Ethical Software Company
As an ethical software company Cloudamite will write you any software that is not against laws and good manners.
If it was that easy. In modern society software is used as a part of almost any kind of human interaction, like paying debt at a bank, finding a lover using a dating app or destroying lives of enemy soldiers with a remote-controlled flying robot that kills with the click of a mouse button. Software for all these three use cases may have been developed according to local laws. The ”good manners” part gets painfully tricky if one needs to develop and design software with a good conscience.
Humans are really good at inventing new uses for old things. This is a superior ability. If it were not there we would still be at stone age, opening coconuts with hammers made of stone and there would be no other uses for stone ”because stone hammer was strictly designed for coconut-breaking only”. Thank you, the creative rascal, who noticed that there is a special kind of stone called silicon that, when etched correctly, will start to count, calculate and even think to some extent. We’re kind of still living in the stone age, only now our stones can not only break coconuts but also calculate debts, match lonely souls and calculate missile trajectories.
A hammer, be it stone or steel, is really good at constructing things. It is also really good for breaking things. The hammersmith can hardly be held accountable if his hammer is used to break things instead of building new. At least we can believe that the hammersmith constructed her tools in good faith, thinking they will be mostly used for building new and good things. Software too is usually developed with with some use case in mind. A typical software product is endlessly more complex than a hammer and its flexibility to serve new purposes may be even more difficult to predict. Some new uses simply may not occur to the developer, like in this https://www.nature.com/articles/s42256-022-00465-9 case where an AI system designed for finding new medicines turned out to be really effective for finding new chemical weapons too. Just set system parameters upside down and it does the work it was designed for. Or how was it?
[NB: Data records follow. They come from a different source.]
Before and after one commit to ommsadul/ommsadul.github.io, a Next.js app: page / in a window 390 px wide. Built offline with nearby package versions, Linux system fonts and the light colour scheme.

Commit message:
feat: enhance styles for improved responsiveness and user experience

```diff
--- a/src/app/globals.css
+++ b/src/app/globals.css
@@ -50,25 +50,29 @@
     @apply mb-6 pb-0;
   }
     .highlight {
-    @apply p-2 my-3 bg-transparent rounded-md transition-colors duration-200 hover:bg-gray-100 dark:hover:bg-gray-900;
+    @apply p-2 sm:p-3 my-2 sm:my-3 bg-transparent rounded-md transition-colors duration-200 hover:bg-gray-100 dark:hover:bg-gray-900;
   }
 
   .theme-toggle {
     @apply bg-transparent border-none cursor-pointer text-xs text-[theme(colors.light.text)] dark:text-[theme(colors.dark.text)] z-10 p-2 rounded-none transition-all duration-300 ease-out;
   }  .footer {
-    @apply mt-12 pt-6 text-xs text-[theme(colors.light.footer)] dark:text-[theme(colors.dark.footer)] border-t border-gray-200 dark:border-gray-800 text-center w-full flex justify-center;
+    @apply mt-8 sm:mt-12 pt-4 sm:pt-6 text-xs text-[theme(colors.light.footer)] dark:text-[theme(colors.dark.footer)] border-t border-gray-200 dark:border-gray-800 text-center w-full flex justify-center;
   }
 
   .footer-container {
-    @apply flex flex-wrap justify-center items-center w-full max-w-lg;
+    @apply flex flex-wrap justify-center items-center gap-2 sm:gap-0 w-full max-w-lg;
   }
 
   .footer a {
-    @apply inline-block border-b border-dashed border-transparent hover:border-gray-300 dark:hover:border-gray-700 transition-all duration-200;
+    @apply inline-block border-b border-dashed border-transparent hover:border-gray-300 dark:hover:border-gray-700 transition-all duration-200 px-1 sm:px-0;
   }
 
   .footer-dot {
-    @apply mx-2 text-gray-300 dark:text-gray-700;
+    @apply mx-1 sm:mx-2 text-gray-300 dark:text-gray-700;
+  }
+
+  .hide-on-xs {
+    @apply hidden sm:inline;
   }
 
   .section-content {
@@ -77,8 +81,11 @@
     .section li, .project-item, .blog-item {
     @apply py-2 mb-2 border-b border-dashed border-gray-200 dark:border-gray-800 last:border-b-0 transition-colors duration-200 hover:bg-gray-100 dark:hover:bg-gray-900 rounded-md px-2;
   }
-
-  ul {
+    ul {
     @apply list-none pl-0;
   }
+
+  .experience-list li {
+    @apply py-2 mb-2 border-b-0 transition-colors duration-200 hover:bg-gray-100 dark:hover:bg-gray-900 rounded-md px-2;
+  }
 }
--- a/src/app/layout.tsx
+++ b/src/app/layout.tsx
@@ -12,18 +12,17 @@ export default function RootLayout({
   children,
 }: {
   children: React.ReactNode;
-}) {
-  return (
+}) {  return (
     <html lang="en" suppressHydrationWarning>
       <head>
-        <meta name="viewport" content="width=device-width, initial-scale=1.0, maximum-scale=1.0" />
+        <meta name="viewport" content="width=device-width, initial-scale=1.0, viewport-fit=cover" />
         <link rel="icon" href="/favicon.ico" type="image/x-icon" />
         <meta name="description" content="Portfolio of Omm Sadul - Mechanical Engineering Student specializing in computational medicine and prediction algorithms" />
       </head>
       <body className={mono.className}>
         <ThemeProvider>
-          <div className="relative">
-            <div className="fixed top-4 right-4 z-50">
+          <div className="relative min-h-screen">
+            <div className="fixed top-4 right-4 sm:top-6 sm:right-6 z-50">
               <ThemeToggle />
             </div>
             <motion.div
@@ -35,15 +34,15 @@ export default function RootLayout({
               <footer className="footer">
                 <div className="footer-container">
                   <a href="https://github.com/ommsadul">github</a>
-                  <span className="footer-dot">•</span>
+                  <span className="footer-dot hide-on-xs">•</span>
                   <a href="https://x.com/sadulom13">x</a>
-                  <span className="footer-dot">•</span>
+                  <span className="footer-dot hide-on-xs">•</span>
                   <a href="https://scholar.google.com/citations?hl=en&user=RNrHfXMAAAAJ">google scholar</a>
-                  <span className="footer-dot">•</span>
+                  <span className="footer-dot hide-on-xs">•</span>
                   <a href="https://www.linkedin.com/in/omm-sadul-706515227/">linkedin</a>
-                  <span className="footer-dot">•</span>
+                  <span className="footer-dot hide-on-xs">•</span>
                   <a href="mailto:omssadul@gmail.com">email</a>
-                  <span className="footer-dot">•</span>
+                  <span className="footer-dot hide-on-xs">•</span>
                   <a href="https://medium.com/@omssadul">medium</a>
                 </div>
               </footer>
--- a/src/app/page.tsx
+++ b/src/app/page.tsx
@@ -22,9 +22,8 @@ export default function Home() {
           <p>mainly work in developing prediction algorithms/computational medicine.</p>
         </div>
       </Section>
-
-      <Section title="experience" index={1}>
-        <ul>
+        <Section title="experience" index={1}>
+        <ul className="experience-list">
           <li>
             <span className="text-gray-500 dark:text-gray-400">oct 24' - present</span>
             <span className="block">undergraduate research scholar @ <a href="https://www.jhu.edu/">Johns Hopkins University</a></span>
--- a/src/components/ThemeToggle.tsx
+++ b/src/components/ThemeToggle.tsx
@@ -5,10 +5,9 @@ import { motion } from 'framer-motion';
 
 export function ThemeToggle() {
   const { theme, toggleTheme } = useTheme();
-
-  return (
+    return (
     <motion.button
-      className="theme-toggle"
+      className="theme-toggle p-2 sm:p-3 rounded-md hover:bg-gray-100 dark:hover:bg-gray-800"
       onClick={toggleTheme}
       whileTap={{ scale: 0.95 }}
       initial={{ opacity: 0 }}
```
The same questions should be in mind when developing any software, not only software for a flying killer robot. Good examples are simple chat applications, like Telegram that is heavily used in the battlefront between Ukraine and Russia right now, in both sides, for good and evil. Brothers Durov wanted to have a chat a application. With the experience they had with VKontakte they may have made design choices. Such as that you may be able to enable anonymous communication. It might help the oppressed opposition to voice their opinion if there is no other medium available. It might help spreading the truth, lies, propaganda and news anonymously, for good purposes or evil. You might have enabled measures to make the application resistant against censorship. It might make it more difficult to weed out hate speech and blatant lies, for good purposes and evil. It might also make it more difficult for frustrated dictators to remove content not suitable for their agenda. And this discussion is still only about a humble chat application that was designed with some clear use cases in mind. In the end, it is the user of the application or the hammer that chooses to use the tools to do good.
Software is a more complex thing than a hammer and humans invent new use cases. At least software should be designed so that it does not immediately enable the most sinister use cases. Modern software should be designed to include privacy protections, give the user control over data concerning her and not store data that is not absolutely required for the use case. The pesky GDPR that makes the life of a software engineer slightly more miserable is there for a really good reason and the existence of lunatic dictators is only one reason to write all software compliant to GDPR. For all data collected of human beings, the most evilish purposes of using the data for are yet to be invented. Software related work in ethical sense is not only algorithm design but also decisions about what data to collect, what data to store and how to control its accessibility and removal when not needed anymore.
In Cloudamite we keep these things in mind and try to design things we don’t need to regret having designed. It is still only the conscience of our fellow humans that we love and trust that will finally protect us from mis-use of any tools, hammers and applications.
Looking at the history, it seems that the worst stupidities against human well-being have been done when ”only following the orders” or when ”I was doing the right thing”. In these cases software engineering doesn’t help much. The thing is to listen to your conscience and speak out truthfully, letting others know what you think. In there, software and software engineering actually has a (minor) role. And we very much hope that in future conflicts, right-minded people will use any tools available for uses that will let them sleep well at night. Including software tools.